We are confident that the region will capture the benefits that come with major investments like Vattenfall’s 3.6GW Norfolk Vanguard and Norfolk Boreas.
The sector has clearly risen to the low cost challenge set by the UK government and we expect Westminster to respond positively to that. We also expect the UK supply chain – with the support of government – to keep pace with that cost reduction, and even lead on the innovation and investment needed to help drive it further.
And whilst we are on this path to a cost level that can more than hold its own with all other generating technologies, the government must continue to encourage the industry by delivering its timetable on longer term policy support. With that long term certainty I am confident this part of the East of England can create an offshore wind industry that will rival any industrial hub in Europe.
David Rowan, managing director, EPIC International Ltd
In March last year, the oil industry was into recession and we were all talking about how hard times were going to be.
At EPIC International we saw it as an opportunity. It gave us time to reflect on what direction we needed to take. To survive in the new era of the oil industry in the East of England, companies have to be more diverse than they were.
We are not going to see the glory days in oil again that we have had in the past. Businesses will still be there, but I do not think there will be the margins in the job that there used to be. We are looking at a recovery of oil prices, but the industry generally will cut its cloth to suit the oil price. EPIC also works with the drilling sector and we can see it is slightly up on last year. Drilling is a marker for us in the industry.

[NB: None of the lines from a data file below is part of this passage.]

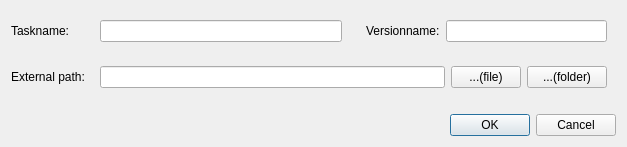
The window that Prism/Scripts/ProjectScripts/UserInterfaces/ExternalTask.ui (PrismPipeline/Prism) describes before a commit, drawn with Qt 5.
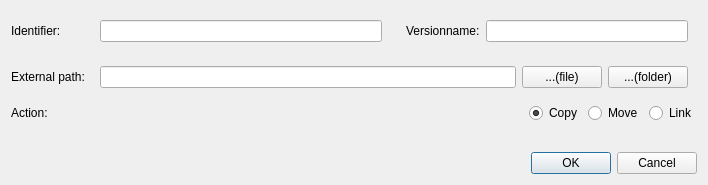
The same window after the commit.

The edit to the form file:
```diff
--- a/Prism/Scripts/ProjectScripts/UserInterfaces/ExternalTask.ui
+++ b/Prism/Scripts/ProjectScripts/UserInterfaces/ExternalTask.ui
@@ -6,8 +6,8 @@
    <rect>
     <x>0</x>
     <y>0</y>
-    <width>627</width>
-    <height>147</height>
+    <width>708</width>
+    <height>185</height>
    </rect>
   </property>
   <property name="windowTitle">
@@ -29,7 +29,7 @@
          <item>
           <widget class="QLabel" name="label_2">
            <property name="text">
-            <string>Taskname:</string>
+            <string>Identifier:</string>
            </property>
           </widget>
          </item>
@@ -91,18 +91,6 @@
             </item>
             <item>
              <widget class="QPushButton" name="b_browseFile">
-              <property name="minimumSize">
-               <size>
-                <width>70</width>
-                <height>0</height>
-               </size>
-              </property>
-              <property name="maximumSize">
-               <size>
-                <width>70</width>
-                <height>16777215</height>
-               </size>
-              </property>
               <property name="focusPolicy">
                <enum>Qt::NoFocus</enum>
               </property>
@@ -116,18 +104,6 @@
             </item>
             <item>
              <widget class="QPushButton" name="b_browseFolder">
-              <property name="minimumSize">
-               <size>
-                <width>80</width>
-                <height>0</height>
-               </size>
-              </property>
-              <property name="maximumSize">
-               <size>
-                <width>80</width>
-                <height>16777215</height>
-               </size>
-              </property>
               <property name="focusPolicy">
                <enum>Qt::NoFocus</enum>
               </property>
@@ -148,6 +124,59 @@
      </layout>
     </widget>
    </item>
+   <item>
+    <widget class="QWidget" name="widget_5" native="true">
+     <layout class="QHBoxLayout" name="horizontalLayout_6">
+      <property name="margin">
+       <number>0</number>
+      </property>
+      <item>
+       <widget class="QLabel" name="label_4">
+        <property name="text">
+         <string>Action:</string>
+        </property>
+       </widget>
+      </item>
+      <item>
+       <spacer name="horizontalSpacer">
+        <property name="orientation">
+         <enum>Qt::Horizontal</enum>
+        </property>
+        <property name="sizeHint" stdset="0">
+         <size>
+          <width>40</width>
+          <height>20</height>
+         </size>
+        </property>
+       </spacer>
+      </item>
+      <item>
+       <widget class="QRadioButton" name="rb_copy">
+        <property name="text">
+         <string>Copy</string>
+        </property>
+        <property name="checked">
+         <bool>true</bool>
+        </property>
+       </widget>
+      </item>
+      <item>
+       <widget class="QRadioButton" name="rb_move">
+        <property name="text">
+         <string>Move</string>
+        </property>
+       </widget>
+      </item>
+      <item>
+       <widget class="QRadioButton" name="rb_link">
+        <property name="text">
+         <string>Link</string>
+        </property>
+       </widget>
+      </item>
+     </layout>
+    </widget>
+   </item>
    <item>
     <spacer name="verticalSpacer">
      <property name="orientation">
```
Left out of the diff: 2 changed lines with no effect on the pictures.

I think this year we are going to see a steady climb. Projects will start to get sanctioned for execution in the beginning of next year.
Martin Myhill-Sisley, managing director renewables, James Fisher Marine Services
James Fisher Marine Services Ltd (JFMS) has formalised its move from OrbisEnergy, to Horn Hill in Lowestoft, following strong growth in the region over the last five years.
Martin Myhill-Sisley, managing director renewables at JFMS, said: “Moving forward as a business JFMS, through the integrating contractor model, reflects our view of the future, and this investment demonstrates our confidence in being part of that future. JFMS is proud to be part of a sustainable future delivered through collaboration, innovation and a skilled local workforce.
A recent report revealed that the cost of developing offshore wind has moved from around £150 per MWh to around £97 per MWh – now below the UK government and industry target. This has been largely achieved through a competitive funding framework, the increasing size of turbines, and a new contracting model fit for purpose.”